Haverty claimed that if there is one lesson she has taken away from the pipeline fight, it is that money does matter. “No of the facts, laws, or fairness, if you possess something and someone with greater money wants it, they will take it. It is the antithesis of the American dream, claimed Haverty, one of 300 Virginians who sought to prevent a pipeline from being built on their property via eminent domain. The use of eminent domain, which the constitution restricts the government from taking private land for public use, for private gain is being contested in court.
The fourth circuit court in Richmond, Virginia, which overturned essential licenses stopping construction that Manchin wants to circumvent, according to the corporation, got it “wrong.” But it won’t be over until it is. The next round of this conflict will be over permission.
Democrats’ progressive side is unwilling to fulfill Manchin’s promise, despite some Democrats pointing out that protracted licensing processes have also hampered renewable energy projects and the transmission of clean electricity throughout the nation.
Ral Grijalva, the chairman of the House’s natural resources committee and a congressman from Arizona, declared, “Polluting businesses may have earned that pledge in a deal with a select few, but I intend to do everything in my power to urge the rest of my colleagues to violate it.” Another progressive Democrat, Rashida Tlaib, also stated that given Manchin’s prior political maneuvers regarding the climate bill, “we owe him nothing now” about permits.

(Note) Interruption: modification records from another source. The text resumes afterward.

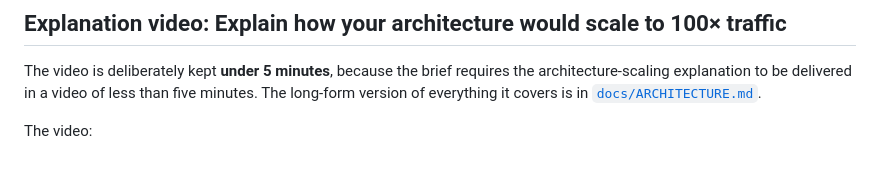
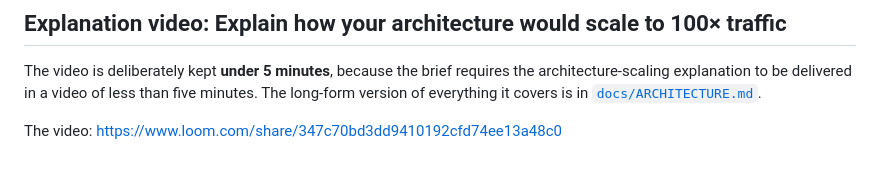
Before and after one commit to magicwarms/evdekimi-takehome-assignment, a Markdown page: README.md, the part around the change. GitHub-like rendering.

Commit message:
docs: add video link for architecture scaling explanation

```diff
--- a/README.md
+++ b/README.md
@@ -171,4 +171,4 @@ architecture-scaling explanation to be delivered in a video of less than five mi
 The long-form version of everything it covers is in
 [`docs/ARCHITECTURE.md`](docs/ARCHITECTURE.md).
 
-The video:
+The video: https://www.loom.com/share/347c70bd3dd9410192cfd74ee13a48c0
```
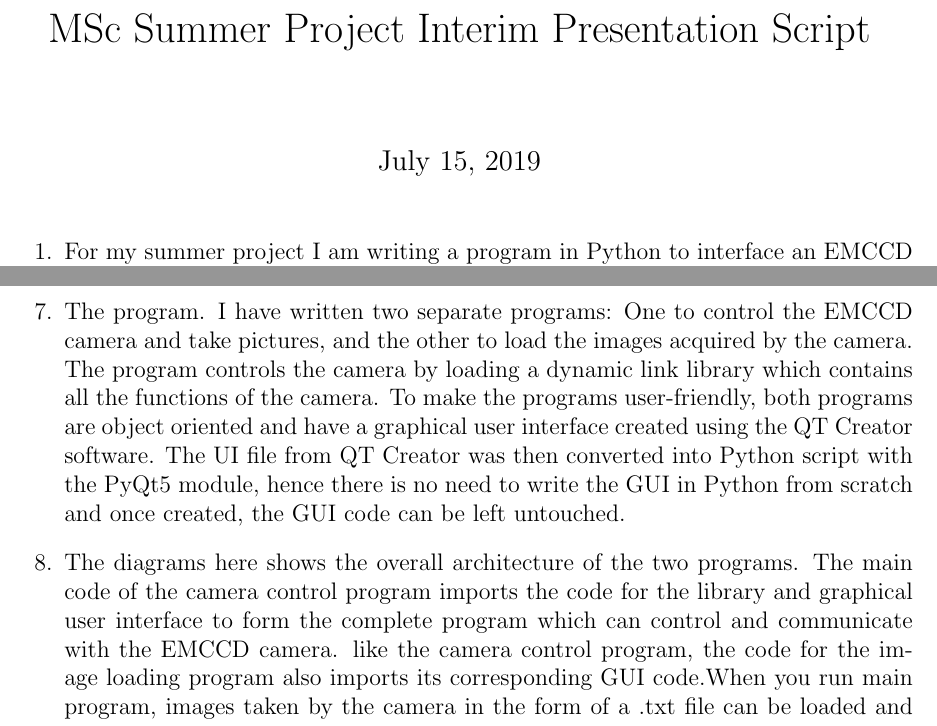
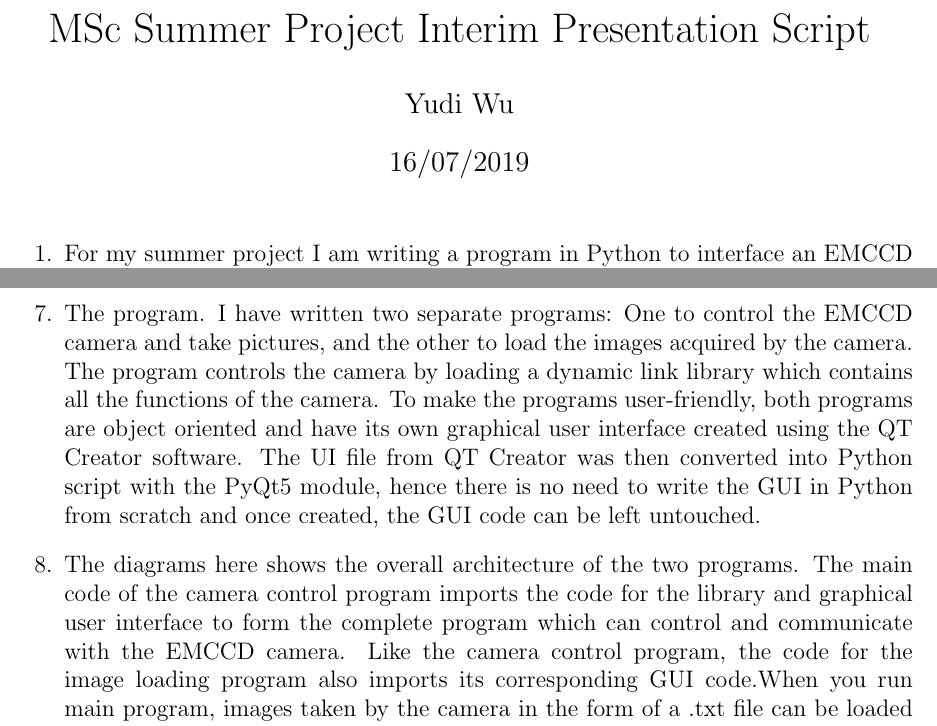
Before and after one commit to iontrapimperial2/Interim-Presentation-Slides, a LaTeX document (Script/Interim_presentation_script.tex): two parts of pages 1 and 2 of 3, joined at a grey line, cut so that both start at the same text. Compiled offline with pdfLaTeX.

Commit message:
corrected typos

```diff
--- a/Script/Interim_presentation_script.tex
+++ b/Script/Interim_presentation_script.tex
@@ -7,7 +7,8 @@
 
 
 \title{MSc Summer Project Interim Presentation Script}
-
+\author{Yudi Wu}
+\date{16/07/2019}
 \begin{document}
 
 \maketitle
@@ -26,9 +27,9 @@
 
 \item My tasks. My main objectives for the summer project are to write a program in Python 3 around an existing library which can interface our Andor iXon Ultra EMCCD camera. The camera also comes with a commercial software which is fine for general imaging. However, the Python program can be written such that it is tailored to the experimental requirements. Once the Python program is complete, I will use it to acquire images of ions and find a method to distinguish between a bright and dark ion. Finally, I will try to find the optimal parameter settings in order to obtain the best image with the shortest exposure time.
 
-\item The program. I have written two separate programs: One to control the EMCCD camera and take pictures, and the other to load the images acquired by the camera.  The program controls the camera by loading a dynamic link library which contains all the functions of the camera. To make the programs user-friendly, both programs are object oriented and have a graphical user interface created using the QT Creator software. The UI file from QT Creator was then converted into Python script with the PyQt5 module, hence there is no need to write the GUI in Python from scratch and once created, the GUI code can be left untouched.
+\item The program. I have written two separate programs: One to control the EMCCD camera and take pictures, and the other to load the images acquired by the camera.  The program controls the camera by loading a dynamic link library which contains all the functions of the camera. To make the programs user-friendly, both programs are object oriented and have its own graphical user interface created using the QT Creator software. The UI file from QT Creator was then converted into Python script with the PyQt5 module, hence there is no need to write the GUI in Python from scratch and once created, the GUI code can be left untouched.
 
-\item The diagrams here shows the overall architecture of the two programs. The main code of the camera control program imports the code for the library and graphical user interface to form the complete program which can control and communicate with the EMCCD camera. like the camera control program, the code for the image loading program also imports its corresponding  GUI code.When you run main program, images taken by the camera in the form of a .txt file can be loaded and displayed on the GUI.
+\item The diagrams here shows the overall architecture of the two programs. The main code of the camera control program imports the code for the library and graphical user interface to form the complete program which can control and communicate with the EMCCD camera. Like the camera control program, the code for the image loading program also imports its corresponding  GUI code.When you run main program, images taken by the camera in the form of a .txt file can be loaded and displayed on the GUI.
 
 \item This image shows the program I wrote for controlling the EMCCD camera. Other than the basic controls to turn the camera on and off, the program can also set the temperature of the camera cooler and choose acquisition mode between a single image with single scan or multiple images with kinetic scan. The program can also set the exposure time, the EMMCD gain and the region of the detector array being read out. Other controls include the triggering mode of the camera and controls of the camera shutter. Once all the required camera parameters has been set, the snap button can be pressed to acquire the image and saved using browse and save buttons.
 
```
Also changed, not shown: Interim_presentation_slides.tex (+1 -1 lines), Script/Interim_presentation_script.pdf, 4 other files.
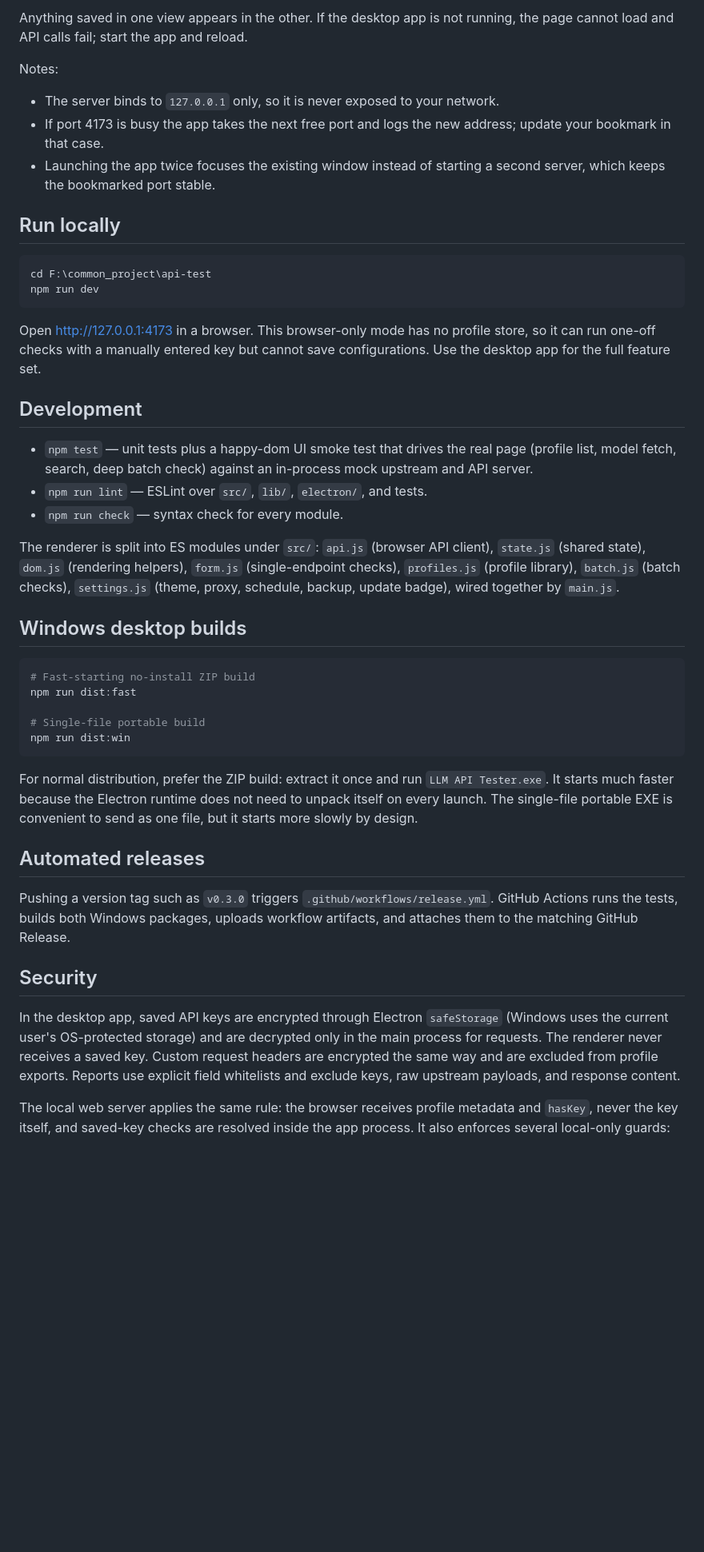
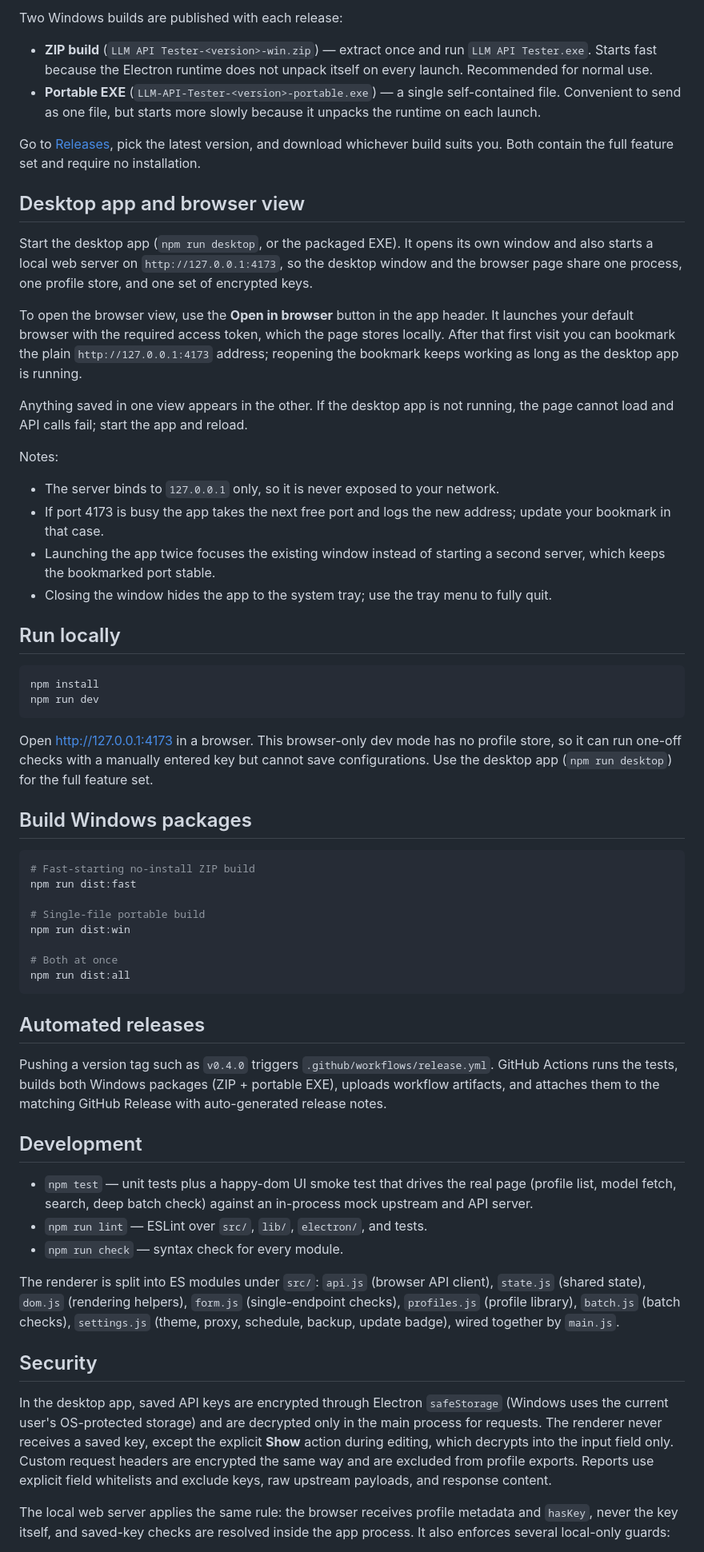
Before and after one commit to jcta502/llm-api-tester, a Markdown page: README.md, the part around one of its changes. Shown at 80% size. Drawn GitHub-style; blank space fills up the shorter version.

````diff
--- a/README.md
+++ b/README.md
@@ -43,41 +54,36 @@ from the bookmarks bar, keeps working as long as the desktop app is running.
 
-Anything saved in one view appears in the other. If the desktop app is not
-running, the page cannot load and API calls fail; start the app and reload.
+Two Windows builds are published with each release:
+
+- **ZIP build** (`LLM API Tester-<version>-win.zip`) — extract once and run `LLM API Tester.exe`. Starts fast because the Electron runtime does not unpack itself on every launch. Recommended for normal use.
+- **Portable EXE** (`LLM-API-Tester-<version>-portable.exe`) — a single self-contained file. Convenient to send as one file, but starts more slowly because it unpacks the runtime on each launch.
+
+Go to [Releases](https://github.com/jcta502/llm-api-tester/releases), pick the latest version, and download whichever build suits you. Both contain the full feature set and require no installation.
+
+## Desktop app and browser view
+
+Start the desktop app (`npm run desktop`, or the packaged EXE). It opens its own window and also starts a local web server on `http://127.0.0.1:4173`, so the desktop window and the browser page share one process, one profile store, and one set of encrypted keys.
+
+To open the browser view, use the **Open in browser** button in the app header. It launches your default browser with the required access token, which the page stores locally. After that first visit you can bookmark the plain `http://127.0.0.1:4173` address; reopening the bookmark keeps working as long as the desktop app is running.
+
+Anything saved in one view appears in the other. If the desktop app is not running, the page cannot load and API calls fail; start the app and reload.
 
 Notes:
 
 - The server binds to `127.0.0.1` only, so it is never exposed to your network.
-- If port 4173 is busy the app takes the next free port and logs the new
-  address; update your bookmark in that case.
-- Launching the app twice focuses the existing window instead of starting a
-  second server, which keeps the bookmarked port stable.
+- If port 4173 is busy the app takes the next free port and logs the new address; update your bookmark in that case.
+- Launching the app twice focuses the existing window instead of starting a second server, which keeps the bookmarked port stable.
+- Closing the window hides the app to the system tray; use the tray menu to fully quit.
 
 ## Run locally
 
 ```powershell
-cd F:\common_project\api-test
+npm install
 npm run dev
 ```
 
-Open <http://127.0.0.1:4173> in a browser. This browser-only mode has no profile
-store, so it can run one-off checks with a manually entered key but cannot save
-configurations. Use the desktop app for the full feature set.
+Open <http://127.0.0.1:4173> in a browser. This browser-only dev mode has no profile store, so it can run one-off checks with a manually entered key but cannot save configurations. Use the desktop app (`npm run desktop`) for the full feature set.
 
-## Development
-
-- `npm test` — unit tests plus a happy-dom UI smoke test that drives the real
-  page (profile list, model fetch, search, deep batch check) against an
-  in-process mock upstream and API server.
-- `npm run lint` — ESLint over `src/`, `lib/`, `electron/`, and tests.
-- `npm run check` — syntax check for every module.
-
-The renderer is split into ES modules under `src/`: `api.js` (browser API
-client), `state.js` (shared state), `dom.js` (rendering helpers), `form.js`
-(single-endpoint checks), `profiles.js` (profile library), `batch.js` (batch
-checks), `settings.js` (theme, proxy, schedule, backup, update badge), wired
-together by `main.js`.
-
-## Windows desktop builds
+## Build Windows packages
 
 ```powershell
 # Fast-starting no-install ZIP build
@@ -85,17 +91,26 @@ npm run dist:fast
 
 # Single-file portable build
 npm run dist:win
+
+# Both at once
+npm run dist:all
 ```
-
-For normal distribution, prefer the ZIP build: extract it once and run `LLM API Tester.exe`. It starts much faster because the Electron runtime does not need to unpack itself on every launch. The single-file portable EXE is convenient to send as one file, but it starts more slowly by design.
 
 ## Automated releases
 
-Pushing a version tag such as `v0.3.0` triggers `.github/workflows/release.yml`. GitHub Actions runs the tests, builds both Windows packages, uploads workflow artifacts, and attaches them to the matching GitHub Release.
+Pushing a version tag such as `v0.4.0` triggers `.github/workflows/release.yml`. GitHub Actions runs the tests, builds both Windows packages (ZIP + portable EXE), uploads workflow artifacts, and attaches them to the matching GitHub Release with auto-generated release notes.
+
+## Development
+
+- `npm test` — unit tests plus a happy-dom UI smoke test that drives the real page (profile list, model fetch, search, deep batch check) against an in-process mock upstream and API server.
+- `npm run lint` — ESLint over `src/`, `lib/`, `electron/`, and tests.
+- `npm run check` — syntax check for every module.
+
+The renderer is split into ES modules under `src/`: `api.js` (browser API client), `state.js` (shared state), `dom.js` (rendering helpers), `form.js` (single-endpoint checks), `profiles.js` (profile library), `batch.js` (batch checks), `settings.js` (theme, proxy, schedule, backup, update badge), wired together by `main.js`.
 
 ## Security
 
-In the desktop app, saved API keys are encrypted through Electron `safeStorage` (Windows uses the current user's OS-protected storage) and are decrypted only in the main process for requests. The renderer never receives a saved key. Custom request headers are encrypted the same way and are excluded from profile exports. Reports use explicit field whitelists and exclude keys, raw upstream payloads, and response content.
+In the desktop app, saved API keys are encrypted through Electron `safeStorage` (Windows uses the current user's OS-protected storage) and are decrypted only in the main process for requests. The renderer never receives a saved key, except the explicit **Show** action during editing, which decrypts into the input field only. Custom request headers are encrypted the same way and are excluded from profile exports. Reports use explicit field whitelists and exclude keys, raw upstream payloads, and response content.
 
 The local web server applies the same rule: the browser receives profile metadata and `hasKey`, never the key itself, and saved-key checks are resolved inside the app process. It also enforces several local-only guards:
 
````
Also changed, not shown: other parts of README.md (+39 -38 lines), README.zh-CN.md (added, +121 -0 lines).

It will depend on how much political capital and force leaders are ready to commit to the MVP if it becomes a national call to protest like the Dakota Access pipeline on Indigenous grounds at Standing Rock. More than 650 organizations wrote a letter to congressional leaders on Wednesday urging lawmakers to reject Manchin’s fossil fuel side deal.
Residents of Montgomery County originally organized against the MVP almost eight years ago in a rich rural neighborhood on the outskirts of the city of Blacksburg, building pipeline monitoring networks and legal techniques that developed into a regional and national campaign.
The first discussions were held at the homes of psychiatrist Bridget Simmerman, 60, and telecom account executive David Seriff, 64, who over time changed the pipeline route to avoid some of their houses. Seriff added, “We’ve witnessed egregious misuse of individual and property rights, it’s so un-American. This being an affluent neighborhood, we have more power than others.
Piles of the 43-inch carbon steel pipeline, which have been left to rust on the mountaintop since the building was halted a few years ago, are visible less than half a mile up a forested fire access road.
The truth is that we don’t require additional methane infrastructure, according to Seriff. We must advance rather than retreat. Although this offer seems outrageous, it’s not done yet. We’re prepared and organized, and we’re going to put an end to this.